The importance of mentorship is slowly gaining recognition in the world of leadership, but it is still something of a foreign concept to many business leaders. While mentorship programs have their place among employees, a mentor for a leader is a novel concept.

When people think of business mentors, they often think of a relationship they cultivate with a superior rather than a person they hire. If you are at the top of the food chain in your own company, however, you might need to hire a mentor – someone who will help you through tough situations and be a second opinion when it comes to making the tough choices. Here are 5 warning signs you should hire a business mentor.

1. When You Start To Feel It’s You Against The World

Like the old saying goes, it’s lonely at the top and the higher you climb, the lonelier it gets. While you may have started a business with a partner or partnered up along the way, but over the long haul people’s commitment level can vary.

When you start to feel as if you are all alone trying to put out fires and forge new paths, it might be time to hire a mentor. A mentor is not a business coach – they are someone who has walked in your shoes and has already navigated the terrain you are navigating. They are not another partner but they can be an invaluable sounding board.

2. When It Becomes Hard To Get An Unbiased Opinion

As much as everyone wants to deny that they have either biases or prejudices, the truth is, we all have them. In fact, if there is any type of intelligence that should be naturally unbiased, it would be artificial intelligence.

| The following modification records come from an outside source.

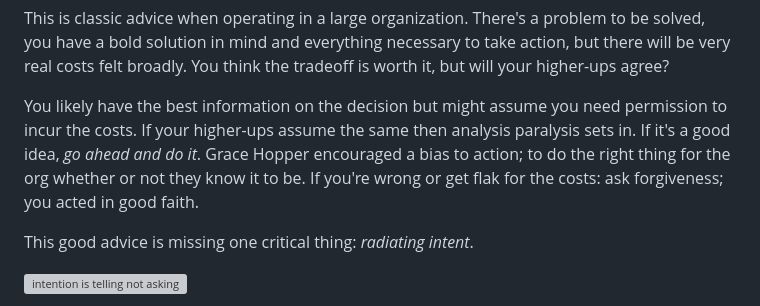
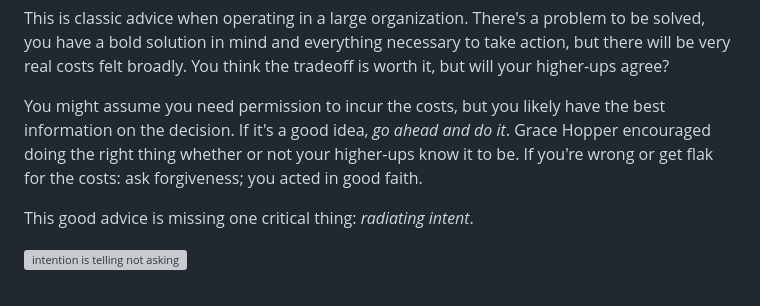
Before and after one commit to leebyron/til, a Markdown page: entries/radiate intent.md, the part around the change. Drawn GitHub-style; grey boxes are pictures that could not be loaded.

Commit message:
edit: radiate intent

```diff
--- a/entries/radiate intent.md
+++ b/entries/radiate intent.md
@@ -19,12 +19,11 @@ to be solved, you have a bold solution in mind and everything necessary to take
 action, but there will be very real costs felt broadly. You think the tradeoff
 is worth it, but will your higher-ups agree?
 
-You likely have the best information on the decision but might assume you need
-permission to incur the costs. If your higher-ups assume the same then analysis
-paralysis sets in. If it's a good idea, _go ahead and do it_. Grace Hopper
-encouraged a bias to action; to do the right thing for the org whether or not
-they know it to be. If you're wrong or get flak for the costs: ask forgiveness;
-you acted in good faith.
+You might assume you need permission to incur the costs, but you likely have the
+best information on the decision. If it's a good idea, _go ahead and do it_.
+Grace Hopper encouraged doing the right thing whether or not your higher-ups
+know it to be. If you're wrong or get flak for the costs: ask forgiveness; you
+acted in good faith.
 
 This good advice is missing one critical thing: _radiating intent_.
 
```
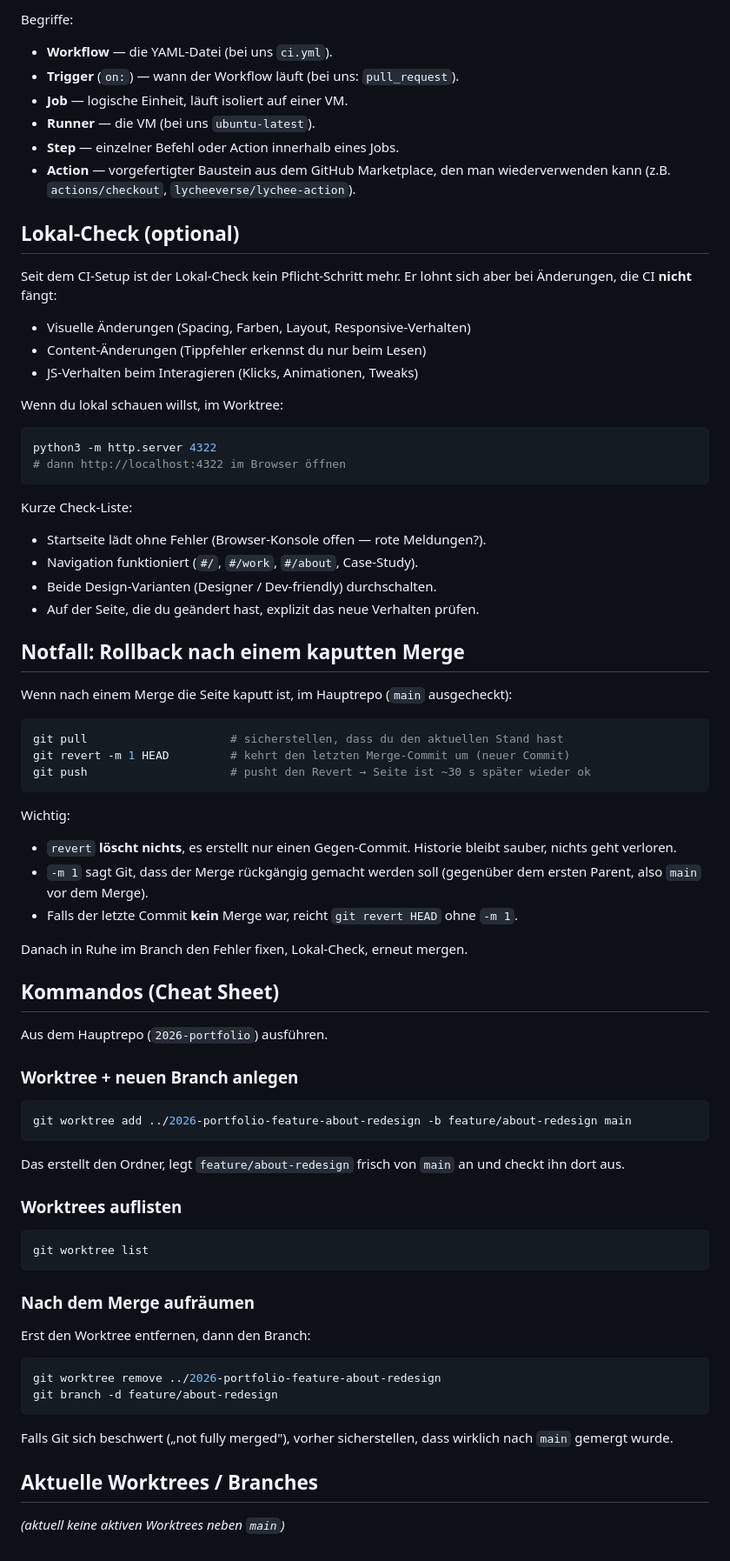
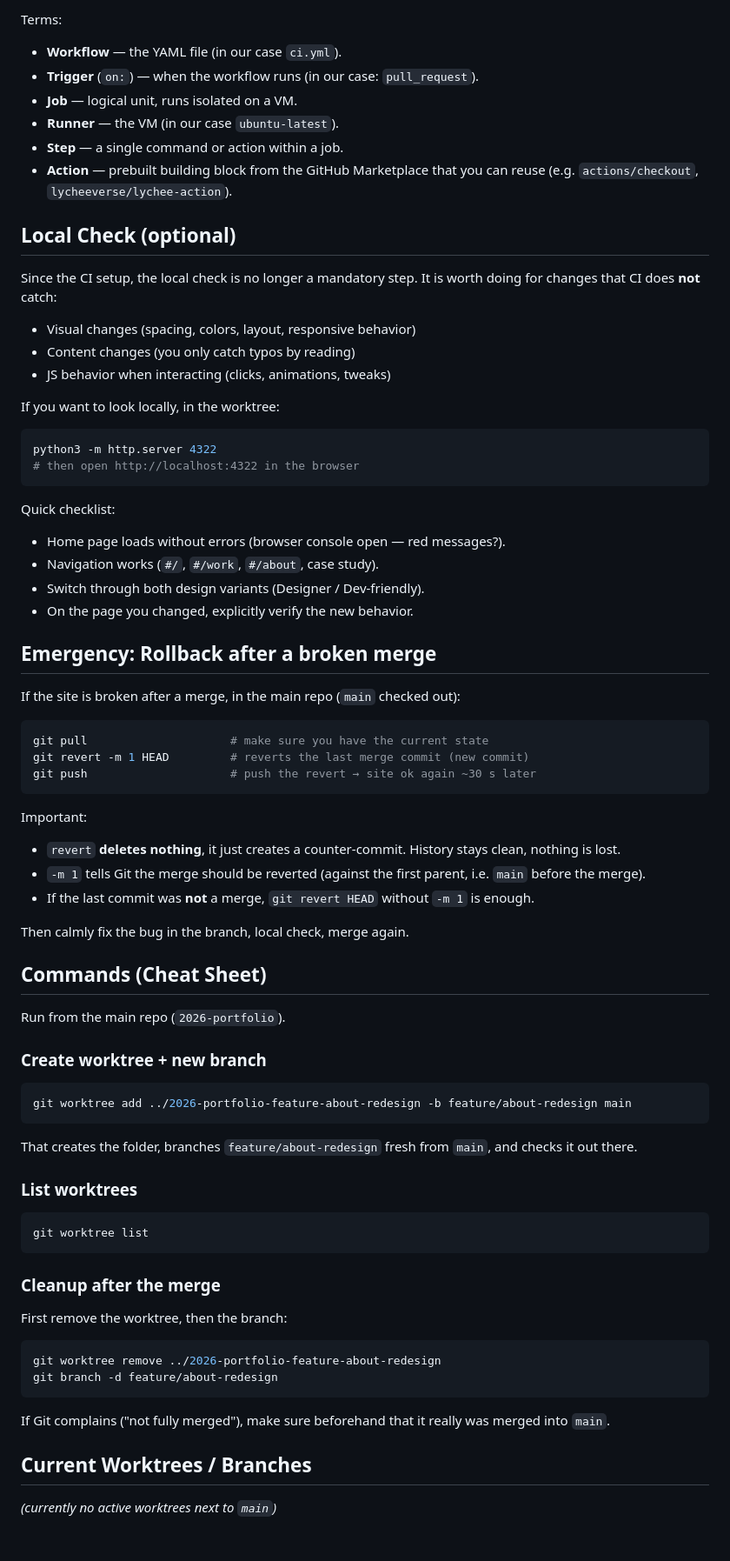
Before and after one commit to lisannevisser/portfolio, a Markdown page: CLAUDE.md, the part around one of its changes. Shown at 87% size. Rendered like a GitHub page.

Commit message:
Translate CLAUDE.md to English
Co-Authored-By: Claude Opus 4.7 (1M context) <noreply@anthropic.com>

````diff
--- a/CLAUDE.md
+++ b/CLAUDE.md
@@ -160,92 +162,95 @@ aus, räumt sie danach weg. Kostenlos bis zu einem großzügigen Kontingent
 
-Begriffe:
-- **Workflow** — die YAML-Datei (bei uns `ci.yml`).
-- **Trigger** (`on:`) — wann der Workflow läuft (bei uns: `pull_request`).
-- **Job** — logische Einheit, läuft isoliert auf einer VM.
-- **Runner** — die VM (bei uns `ubuntu-latest`).
-- **Step** — einzelner Befehl oder Action innerhalb eines Jobs.
-- **Action** — vorgefertigter Baustein aus dem GitHub Marketplace, den man
-  wiederverwenden kann (z.B. `actions/checkout`, `lycheeverse/lychee-action`).
+Terms:
+- **Workflow** — the YAML file (in our case `ci.yml`).
+- **Trigger** (`on:`) — when the workflow runs (in our case:
+  `pull_request`).
+- **Job** — logical unit, runs isolated on a VM.
+- **Runner** — the VM (in our case `ubuntu-latest`).
+- **Step** — a single command or action within a job.
+- **Action** — prebuilt building block from the GitHub Marketplace
+  that you can reuse (e.g. `actions/checkout`,
+  `lycheeverse/lychee-action`).
 
-## Lokal-Check (optional)
+## Local Check (optional)
 
-Seit dem CI-Setup ist der Lokal-Check kein Pflicht-Schritt mehr. Er lohnt
-sich aber bei Änderungen, die CI **nicht** fängt:
+Since the CI setup, the local check is no longer a mandatory step. It
+is worth doing for changes that CI does **not** catch:
 
-- Visuelle Änderungen (Spacing, Farben, Layout, Responsive-Verhalten)
-- Content-Änderungen (Tippfehler erkennst du nur beim Lesen)
-- JS-Verhalten beim Interagieren (Klicks, Animationen, Tweaks)
+- Visual changes (spacing, colors, layout, responsive behavior)
+- Content changes (you only catch typos by reading)
+- JS behavior when interacting (clicks, animations, tweaks)
 
-Wenn du lokal schauen willst, im Worktree:
+If you want to look locally, in the worktree:
 
 ```sh
 python3 -m http.server 4322
-# dann http://localhost:4322 im Browser öffnen
+# then open http://localhost:4322 in the browser
 ```
 
-Kurze Check-Liste:
+Quick checklist:
 
-- Startseite lädt ohne Fehler (Browser-Konsole offen — rote Meldungen?).
-- Navigation funktioniert (`#/`, `#/work`, `#/about`, Case-Study).
-- Beide Design-Varianten (Designer / Dev-friendly) durchschalten.
-- Auf der Seite, die du geändert hast, explizit das neue Verhalten prüfen.
+- Home page loads without errors (browser console open — red messages?).
+- Navigation works (`#/`, `#/work`, `#/about`, case study).
+- Switch through both design variants (Designer / Dev-friendly).
+- On the page you changed, explicitly verify the new behavior.
 
-## Notfall: Rollback nach einem kaputten Merge
+## Emergency: Rollback after a broken merge
 
-Wenn nach einem Merge die Seite kaputt ist, im Hauptrepo (`main` ausgecheckt):
+If the site is broken after a merge, in the main repo (`main` checked
+out):
 
 ```sh
-git pull                     # sicherstellen, dass du den aktuellen Stand hast
-git revert -m 1 HEAD         # kehrt den letzten Merge-Commit um (neuer Commit)
-git push                     # pusht den Revert → Seite ist ~30 s später wieder ok
+git pull                     # make sure you have the current state
+git revert -m 1 HEAD         # reverts the last merge commit (new commit)
+git push                     # push the revert → site ok again ~30 s later
 ```
 
-Wichtig:
+Important:
 
-- `revert` **löscht nichts**, es erstellt nur einen Gegen-Commit. Historie
-  bleibt sauber, nichts geht verloren.
-- `-m 1` sagt Git, dass der Merge rückgängig gemacht werden soll (gegenüber
-  dem ersten Parent, also `main` vor dem Merge).
-- Falls der letzte Commit **kein** Merge war, reicht `git revert HEAD` ohne
-  `-m 1`.
+- `revert` **deletes nothing**, it just creates a counter-commit.
+  History stays clean, nothing is lost.
+- `-m 1` tells Git the merge should be reverted (against the first
+  parent, i.e. `main` before the merge).
+- If the last commit was **not** a merge, `git revert HEAD` without
+  `-m 1` is enough.
 
-Danach in Ruhe im Branch den Fehler fixen, Lokal-Check, erneut mergen.
+Then calmly fix the bug in the branch, local check, merge again.
 
-## Kommandos (Cheat Sheet)
+## Commands (Cheat Sheet)
 
-Aus dem Hauptrepo (`2026-portfolio`) ausführen.
+Run from the main repo (`2026-portfolio`).
 
-### Worktree + neuen Branch anlegen
+### Create worktree + new branch
 
 ```sh
 git worktree add ../2026-portfolio-feature-about-redesign -b feature/about-redesign main
 ```
 
-Das erstellt den Ordner, legt `feature/about-redesign` frisch von `main` an
-und checkt ihn dort aus.
+That creates the folder, branches `feature/about-redesign` fresh from
+`main`, and checks it out there.
 
-### Worktrees auflisten
+### List worktrees
 
 ```sh
 git worktree list
 ```
 
-### Nach dem Merge aufräumen
+### Cleanup after the merge
 
-Erst den Worktree entfernen, dann den Branch:
+First remove the worktree, then the branch:
 
 ```sh
 git worktree remove ../2026-portfolio-feature-about-redesign
 git branch -d feature/about-redesign
 ```
 
-Falls Git sich beschwert („not fully merged"), vorher sicherstellen, dass
-wirklich nach `main` gemergt wurde.
+If Git complains ("not fully merged"), make sure beforehand that it
+really was merged into `main`.
 
-## Aktuelle Worktrees / Branches
+## Current Worktrees / Branches
 
-<!-- Hier tragen wir manuell ein, was gerade offen ist. Beispiel:
-- `feature/about-redesign` → `../2026-portfolio-feature-about-redesign` — WIP Redesign About-Seite
+<!-- Manually note here what is currently open. Example:
+- `feature/about-redesign` → `../2026-portfolio-feature-about-redesign` — WIP redesign About page
 -->
 
-_(aktuell keine aktiven Worktrees neben `main`)_
+_(currently no active worktrees next to `main`)_
````
Also changed, not shown: other parts of CLAUDE.md (+107 -105 lines).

But even artificial intelligence has to be programmed, and it turns out even programmers have biases they are unconsciously passing on to their programs. Getting a truly unbiased opinion may be impossible, but there are certain factors that make people more or less biased. The less of a stake someone has in your ultimate decision, the less biased their opinion is likely to be.

Your partners and subordinates all have a fairly large stake in your decisions, which makes it nearly impossible to get an unbiased opinion from them. They will most likely either tell you what they think you want to hear or whatever benefits them the most. Theoretically, a mentor should have nothing to gain or benefit from you moving in one direction or the other, so they can offer you the most unbiased feedback.

3. When Your Company Culture Takes A Wrong Turn

The key importance of a good company culture is that cultures are self-perpetuating. When you have a company culture that is based on encouraging each other rather than tearing each other down, your culture itself provides the impetus to make it through rough patches. If your company culture is based on learning to take harsh criticism, then it can make already difficult situations even worse. A good mentor is someone who has themselves built both good and bad company cultures. They have most likely had many painful experiences with having to suffer through a difficult culture they created. That gave them the wisdom and experience necessary to create a good company culture. Ultimately, by hiring a mentor you are paying to enjoy the wisdom gained by someone else’s failures. This can help shorten your own and make them less painful.

4. When You Need To Navigate Rough Waters

In a digital world, all businesses are susceptible to being rocked by scandal at any time. In some cases, otherwise reputable companies can be unknowingly or unwittingly participating in fraud or other types of criminal activity or even be harboring criminals within their walls. The larger a business is, the less likely one person is to know what everyone else is doing. Sometimes, it may be the business owner or CEO themselves that is unaware of what one of their partners or subordinates may be doing. When scandal hits, a good mentor can help you navigate rough waters and hopefully help you land back on solid ground.

5. When You Need To Press Forward Into Uncharted Territory

A mentor is (or at least should be) essentially a guide that can help you find your own best path. A good mentor will not (and in fact cannot) tell you what path is right for you, but they can give you some insight into several paths available. What was right for them in a specific instance might not be right for you, but a good mentor has most likely been down many paths and can help you find the one right for you, even if it wasn’t the right one for them. While they can’t tell you which one is right for you, they can tell you something about the potential pitfalls of several courses of action and some benefits to be gained from each one.

When choosing a mentor, it is important to ensure you are getting a guide that is more concerned with your growth than their own agenda or ego. A bad mentor can steer you from a bad situation into an even worse one. The best course of action when choosing a mentor is to cultivate a relationship long before you genuinely need one. You don’t want to rely on someone in the middle of a crisis only to find out they are not reliable. Better to test them out in calm waters than wait to see what they are made of in the middle of a storm.

 

Published inBusinessBusiness Advice